*** Opening Provided records ***
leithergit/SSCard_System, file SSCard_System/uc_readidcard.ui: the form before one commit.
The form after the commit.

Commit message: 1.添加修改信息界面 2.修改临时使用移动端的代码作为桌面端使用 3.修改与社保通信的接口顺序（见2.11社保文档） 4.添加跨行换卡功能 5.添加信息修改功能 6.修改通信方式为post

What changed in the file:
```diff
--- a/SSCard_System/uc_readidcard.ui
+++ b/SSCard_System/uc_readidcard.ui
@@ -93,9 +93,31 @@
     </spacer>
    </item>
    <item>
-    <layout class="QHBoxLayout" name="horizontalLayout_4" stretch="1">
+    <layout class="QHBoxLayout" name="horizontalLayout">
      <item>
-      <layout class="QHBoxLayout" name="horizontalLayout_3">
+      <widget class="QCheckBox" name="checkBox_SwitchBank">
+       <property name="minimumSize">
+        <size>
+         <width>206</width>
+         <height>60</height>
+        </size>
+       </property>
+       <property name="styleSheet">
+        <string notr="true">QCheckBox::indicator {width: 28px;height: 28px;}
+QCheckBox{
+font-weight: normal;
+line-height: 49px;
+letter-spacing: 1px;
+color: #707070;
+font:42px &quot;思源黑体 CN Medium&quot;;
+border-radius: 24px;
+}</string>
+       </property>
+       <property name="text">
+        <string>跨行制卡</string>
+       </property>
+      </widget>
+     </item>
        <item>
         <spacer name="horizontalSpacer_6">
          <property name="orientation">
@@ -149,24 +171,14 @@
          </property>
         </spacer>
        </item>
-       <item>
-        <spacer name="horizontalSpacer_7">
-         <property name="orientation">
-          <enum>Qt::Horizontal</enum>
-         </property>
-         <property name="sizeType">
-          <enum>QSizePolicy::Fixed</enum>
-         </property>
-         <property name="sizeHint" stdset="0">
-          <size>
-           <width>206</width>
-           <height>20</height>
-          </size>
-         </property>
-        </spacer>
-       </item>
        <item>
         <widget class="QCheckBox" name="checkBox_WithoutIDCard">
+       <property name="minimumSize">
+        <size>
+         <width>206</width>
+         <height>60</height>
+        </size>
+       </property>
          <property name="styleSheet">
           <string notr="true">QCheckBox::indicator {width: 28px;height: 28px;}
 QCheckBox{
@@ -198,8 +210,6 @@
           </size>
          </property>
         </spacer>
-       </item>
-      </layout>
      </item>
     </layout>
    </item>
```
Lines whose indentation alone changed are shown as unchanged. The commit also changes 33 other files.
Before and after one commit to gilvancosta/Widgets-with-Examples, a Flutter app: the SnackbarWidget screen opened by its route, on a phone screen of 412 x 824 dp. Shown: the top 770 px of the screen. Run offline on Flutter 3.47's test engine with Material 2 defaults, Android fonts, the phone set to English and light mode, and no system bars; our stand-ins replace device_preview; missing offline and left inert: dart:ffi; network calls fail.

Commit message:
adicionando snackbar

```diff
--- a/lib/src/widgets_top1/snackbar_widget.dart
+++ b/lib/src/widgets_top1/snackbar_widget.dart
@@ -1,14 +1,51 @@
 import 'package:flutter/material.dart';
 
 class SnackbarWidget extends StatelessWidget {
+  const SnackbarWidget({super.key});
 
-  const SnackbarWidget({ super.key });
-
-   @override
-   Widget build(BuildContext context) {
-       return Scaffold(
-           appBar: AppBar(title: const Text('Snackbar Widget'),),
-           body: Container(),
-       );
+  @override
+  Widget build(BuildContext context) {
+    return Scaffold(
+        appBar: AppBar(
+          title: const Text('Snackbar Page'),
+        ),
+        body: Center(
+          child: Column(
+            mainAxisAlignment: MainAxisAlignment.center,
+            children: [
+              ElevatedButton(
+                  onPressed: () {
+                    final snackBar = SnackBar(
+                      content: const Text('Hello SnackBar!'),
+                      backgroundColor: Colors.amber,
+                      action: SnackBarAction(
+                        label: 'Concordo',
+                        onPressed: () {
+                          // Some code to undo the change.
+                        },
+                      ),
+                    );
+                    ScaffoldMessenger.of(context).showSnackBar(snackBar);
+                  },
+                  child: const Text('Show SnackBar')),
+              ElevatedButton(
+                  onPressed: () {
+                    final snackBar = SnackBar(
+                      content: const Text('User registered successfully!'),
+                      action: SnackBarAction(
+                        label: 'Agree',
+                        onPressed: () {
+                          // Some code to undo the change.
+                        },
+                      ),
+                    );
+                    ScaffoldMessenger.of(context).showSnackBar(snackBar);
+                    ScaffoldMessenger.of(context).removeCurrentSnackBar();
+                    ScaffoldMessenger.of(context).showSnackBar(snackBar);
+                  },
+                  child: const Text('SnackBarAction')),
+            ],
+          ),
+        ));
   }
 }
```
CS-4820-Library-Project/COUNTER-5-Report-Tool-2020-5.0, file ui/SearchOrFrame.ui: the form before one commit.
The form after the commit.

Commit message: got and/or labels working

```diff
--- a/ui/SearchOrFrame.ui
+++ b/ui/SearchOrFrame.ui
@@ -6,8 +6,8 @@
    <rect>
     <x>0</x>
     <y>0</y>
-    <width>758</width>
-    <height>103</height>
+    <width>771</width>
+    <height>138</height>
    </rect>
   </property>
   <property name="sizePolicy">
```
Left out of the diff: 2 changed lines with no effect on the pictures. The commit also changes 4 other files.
*** Closing Provided records ***
**Exercise goal**:
Line by line, copy the data above.

**Exercise result**:
leithergit/SSCard_System, file SSCard_System/uc_readidcard.ui: the form before one commit.
The form after the commit.

Commit message: 1.添加修改信息界面 2.修改临时使用移动端的代码作为桌面端使用 3.修改与社保通信的接口顺序（见2.11社保文档） 4.添加跨行换卡功能 5.添加信息修改功能 6.修改通信方式为post

What changed in the file:
```diff
--- a/SSCard_System/uc_readidcard.ui
+++ b/SSCard_System/uc_readidcard.ui
@@ -93,9 +93,31 @@
     </spacer>
    </item>
    <item>
-    <layout class="QHBoxLayout" name="horizontalLayout_4" stretch="1">
+    <layout class="QHBoxLayout" name="horizontalLayout">
      <item>
-      <layout class="QHBoxLayout" name="horizontalLayout_3">
+      <widget class="QCheckBox" name="checkBox_SwitchBank">
+       <property name="minimumSize">
+        <size>
+         <width>206</width>
+         <height>60</height>
+        </size>
+       </property>
+       <property name="styleSheet">
+        <string notr="true">QCheckBox::indicator {width: 28px;height: 28px;}
+QCheckBox{
+font-weight: normal;
+line-height: 49px;
+letter-spacing: 1px;
+color: #707070;
+font:42px &quot;思源黑体 CN Medium&quot;;
+border-radius: 24px;
+}</string>
+       </property>
+       <property name="text">
+        <string>跨行制卡</string>
+       </property>
+      </widget>
+     </item>
        <item>
         <spacer name="horizontalSpacer_6">
          <property name="orientation">
@@ -149,24 +171,14 @@
          </property>
         </spacer>
        </item>
-       <item>
-        <spacer name="horizontalSpacer_7">
-         <property name="orientation">
-          <enum>Qt::Horizontal</enum>
-         </property>
-         <property name="sizeType">
-          <enum>QSizePolicy::Fixed</enum>
-         </property>
-         <property name="sizeHint" stdset="0">
-          <size>
-           <width>206</width>
-           <height>20</height>
-          </size>
-         </property>
-        </spacer>
-       </item>
        <item>
         <widget class="QCheckBox" name="checkBox_WithoutIDCard">
+       <property name="minimumSize">
+        <size>
+         <width>206</width>
+         <height>60</height>
+        </size>
+       </property>
          <property name="styleSheet">
           <string notr="true">QCheckBox::indicator {width: 28px;height: 28px;}
 QCheckBox{
@@ -198,8 +210,6 @@
           </size>
          </property>
         </spacer>
-       </item>
-      </layout>
      </item>
     </layout>
    </item>
```
Lines whose indentation alone changed are shown as unchanged. The commit also changes 33 other files.
Before and after one commit to gilvancosta/Widgets-with-Examples, a Flutter app: the SnackbarWidget screen opened by its route, on a phone screen of 412 x 824 dp. Shown: the top 770 px of the screen. Run offline on Flutter 3.47's test engine with Material 2 defaults, Android fonts, the phone set to English and light mode, and no system bars; our stand-ins replace device_preview; missing offline and left inert: dart:ffi; network calls fail.

Commit message:
adicionando snackbar

```diff
--- a/lib/src/widgets_top1/snackbar_widget.dart
+++ b/lib/src/widgets_top1/snackbar_widget.dart
@@ -1,14 +1,51 @@
 import 'package:flutter/material.dart';
 
 class SnackbarWidget extends StatelessWidget {
+  const SnackbarWidget({super.key});
 
-  const SnackbarWidget({ super.key });
-
-   @override
-   Widget build(BuildContext context) {
-       return Scaffold(
-           appBar: AppBar(title: const Text('Snackbar Widget'),),
-           body: Container(),
-       );
+  @override
+  Widget build(BuildContext context) {
+    return Scaffold(
+        appBar: AppBar(
+          title: const Text('Snackbar Page'),
+        ),
+        body: Center(
+          child: Column(
+            mainAxisAlignment: MainAxisAlignment.center,
+            children: [
+              ElevatedButton(
+                  onPressed: () {
+                    final snackBar = SnackBar(
+                      content: const Text('Hello SnackBar!'),
+                      backgroundColor: Colors.amber,
+                      action: SnackBarAction(
+                        label: 'Concordo',
+                        onPressed: () {
+                          // Some code to undo the change.
+                        },
+                      ),
+                    );
+                    ScaffoldMessenger.of(context).showSnackBar(snackBar);
+                  },
+                  child: const Text('Show SnackBar')),
+              ElevatedButton(
+                  onPressed: () {
+                    final snackBar = SnackBar(
+                      content: const Text('User registered successfully!'),
+                      action: SnackBarAction(
+                        label: 'Agree',
+                        onPressed: () {
+                          // Some code to undo the change.
+                        },
+                      ),
+                    );
+                    ScaffoldMessenger.of(context).showSnackBar(snackBar);
+                    ScaffoldMessenger.of(context).removeCurrentSnackBar();
+                    ScaffoldMessenger.of(context).showSnackBar(snackBar);
+                  },
+                  child: const Text('SnackBarAction')),
+            ],
+          ),
+        ));
   }
 }
```
CS-4820-Library-Project/COUNTER-5-Report-Tool-2020-5.0, file ui/SearchOrFrame.ui: the form before one commit.
The form after the commit.

Commit message: got and/or labels working

```diff
--- a/ui/SearchOrFrame.ui
+++ b/ui/SearchOrFrame.ui
@@ -6,8 +6,8 @@
    <rect>
     <x>0</x>
     <y>0</y>
-    <width>758</width>
-    <height>103</height>
+    <width>771</width>
+    <height>138</height>
    </rect>
   </property>
   <property name="sizePolicy">
```
Left out of the diff: 2 changed lines with no effect on the pictures. The commit also changes 4 other files.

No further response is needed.